Sustainability was the theme of a meeting of Cleveland Heights and University Heights movers and shakers at Forest Hill Church on a recent sunny afternoon, the last Friday of April. Limited to 50 invited guests, the workshop brought together a diverse mix of individuals and organizations for a half-day meeting designed to launch Sustainable Heights.
The meeting was an outgrowth of Cleveland’s sustainability summit last August. An ad hoc group of Heights leaders who attended the Cleveland summit decided to plan a similar process for the CH-UH community. The workshop titled "Sustainable Heights: An Appreciative Inquiry" was a first step.
Rev. John Lentz, the charismatic leader of Forest Hill Church, opened the program by inviting participants to engage and celebrate, appreciate, connect, network and model. The meeting was endorsed by newly elected UH Mayor Susan Infeld and CH Mayor Ed Kelley. Both touted their city’s environmental policies and green projects, such as recycling, rainwater collection, community gardens, a solar paneled bus stop and a retrofitted community center.
Cleveland Heights has a long history of promoting sustainability. Lana Cowell, who helped found Heights Community Congress more than 38 years ago, said, "In those days a sustainable community meant racial equality, fair housing and good schools. Today we talk more in terms of protecting the environment, preserving our natural resources and reducing our carbon footprint." Cowell defined a sustainable community with three E’s: environmental soundness, economic prosperity, and social equity.
Meetings that focus on environmental issues often include a lot of hand wringing. This was not the tone of this workshop. Deanna Bremer Fisher, director of FutureHeights, encouraged participants to "celebrate the things we are already doing right."
The real work began when Mark Chupp, assistant professor at CWRU’s Mandel School of Applied Social Sciences, led a process called "appreciative inquiry," which explores the positive forces in a community when it functions at its best. From "what is" comes the possibility of "what could be."
Gathering first in pairs, then in small groups, the participants identified the assets of Cleveland Heights and University Heights. The result was an impressive inventory of local treasures that included a well-educated multicultural population, large stock of beautiful historic homes, locally-owned businesses, proximity to University Circle, numerous cultural resources and organizations, an excellent library system and "passionate people actively working to better the community."
Participants compiled a list of existing networks and associations. The breadth of local groups—nonprofit organizations, colleges and universities, medical centers, philanthropic foundations, religious institutions, city governments, public and private schools—surprised even longtime community members.
Exhilarated by all the good news about the CH-UH community, the participants entered the final phase: making decisions and determining the next steps. The facilitator asked if there was support for a Sustainable Heights summit. The response was an enthusiastic "yes!" Were participants ready to sign up for short-term action teams? Almost everyone signed up for at least one team.

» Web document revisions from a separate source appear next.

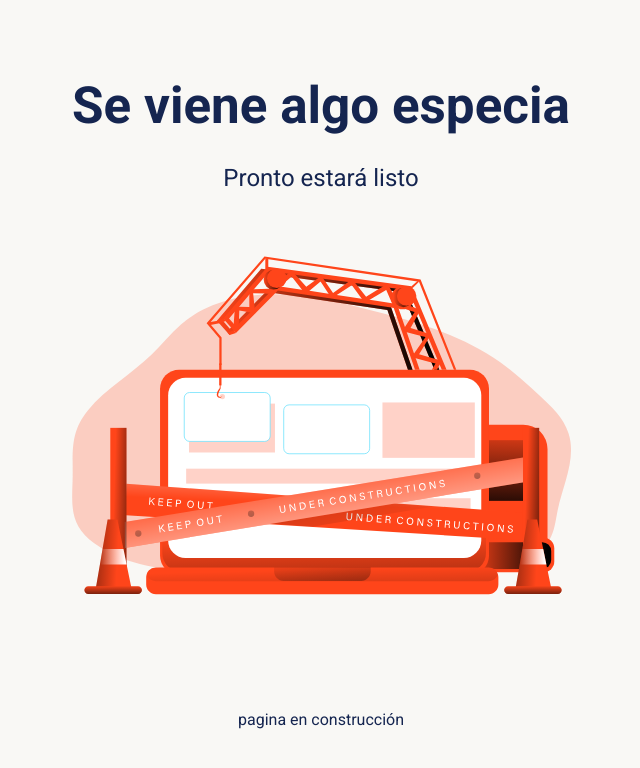
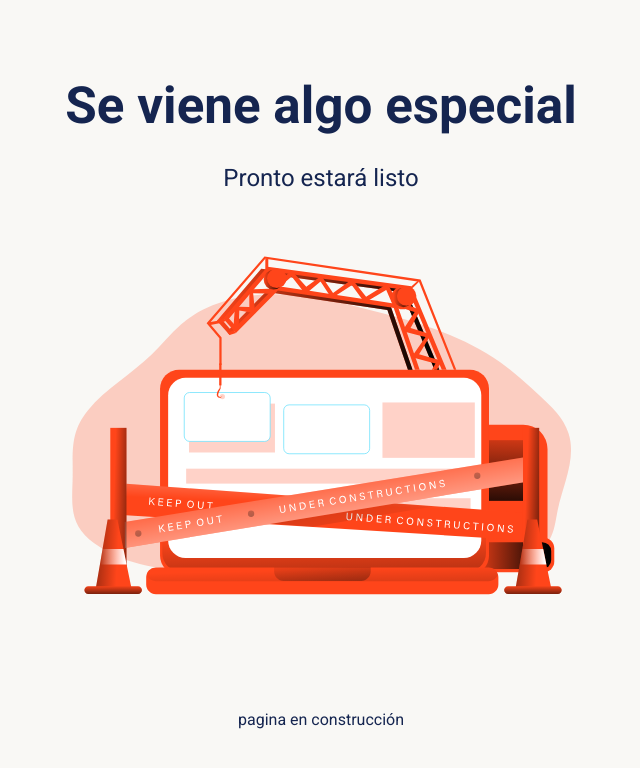
Before and after one commit to ajamdev/innovaLatam2025, an Astro site: page / in a window 1280 px wide. Shown: the whole page, without its empty margins (319-959 px from the left). Built offline with nearby package versions, Linux system fonts and the light colour scheme; Astro itself is replaced by a stand-in of ours.

Commit message:
fix: corregir error tipográfico en el título de la sección principal

```diff
--- a/src/pages/index.astro
+++ b/src/pages/index.astro
@@ -20,7 +20,7 @@ import Build from "@/assets/build.svg";
           <h1
             class="font-bold text-[clamp(var(--text-4xl),4vw,var(--text-7xl))] text-center mb-4"
           >
-            Se viene algo especia
+            Se viene algo especial
           </h1>
           <p class="text-[clamp(var(--text-base),4vw,var(--text-2xl))]">Pronto estará listo</p>
           <img src={Build.src} alt="" class="w-full max-w-[32rem]">
```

A range of short-term action proposals percolated. Could we bring homes up to code, and repair blighted homes and neighborhoods? Extend recycling to businesses? Use the former Oakwood Country Club property as a public green space? Participants wanted to see safe bicycle routes to schools and green jobs development for local businesses.
One participant pointed out that good schools are the prerequisite for sustainability. If Heights schools fail to attract and keep families, our community is not sustainable in the long run. CH-UH School Superintendent Doug Heuer spoke about efforts underway to apply for a federal innovation grant that could yield up to $30 million to establish a district-wide Wi-Fi network. The network would support classroom programs and 24/7 learning for every student in the district. Too many kids in the CH-UH lose access to the Web when they go home.
Community activist Sarah Wean gave a PowerPoint presentation on community asset mapping, in which a community creates a map showing its green resources and cultural offerings. The proposed community "green map" would be accessible on the Internet and iPhone.
Closing remarks by Julian Rogers, executive director of Education Voters of Ohio, summed up the overwhelmingly positive response to the workshop. With palpable energy in the room and broad support to continue to the next phase, it was clear that Sustainable Heights is a project on the move.
Jessica Schreiber, a Cleveland Heights resident, is an attorney mediator with Schreiber, O'Donnell & Schwartz Mediators, LLC. She serves on the boards of HRRC and the Mediation Association of Northern Ohio.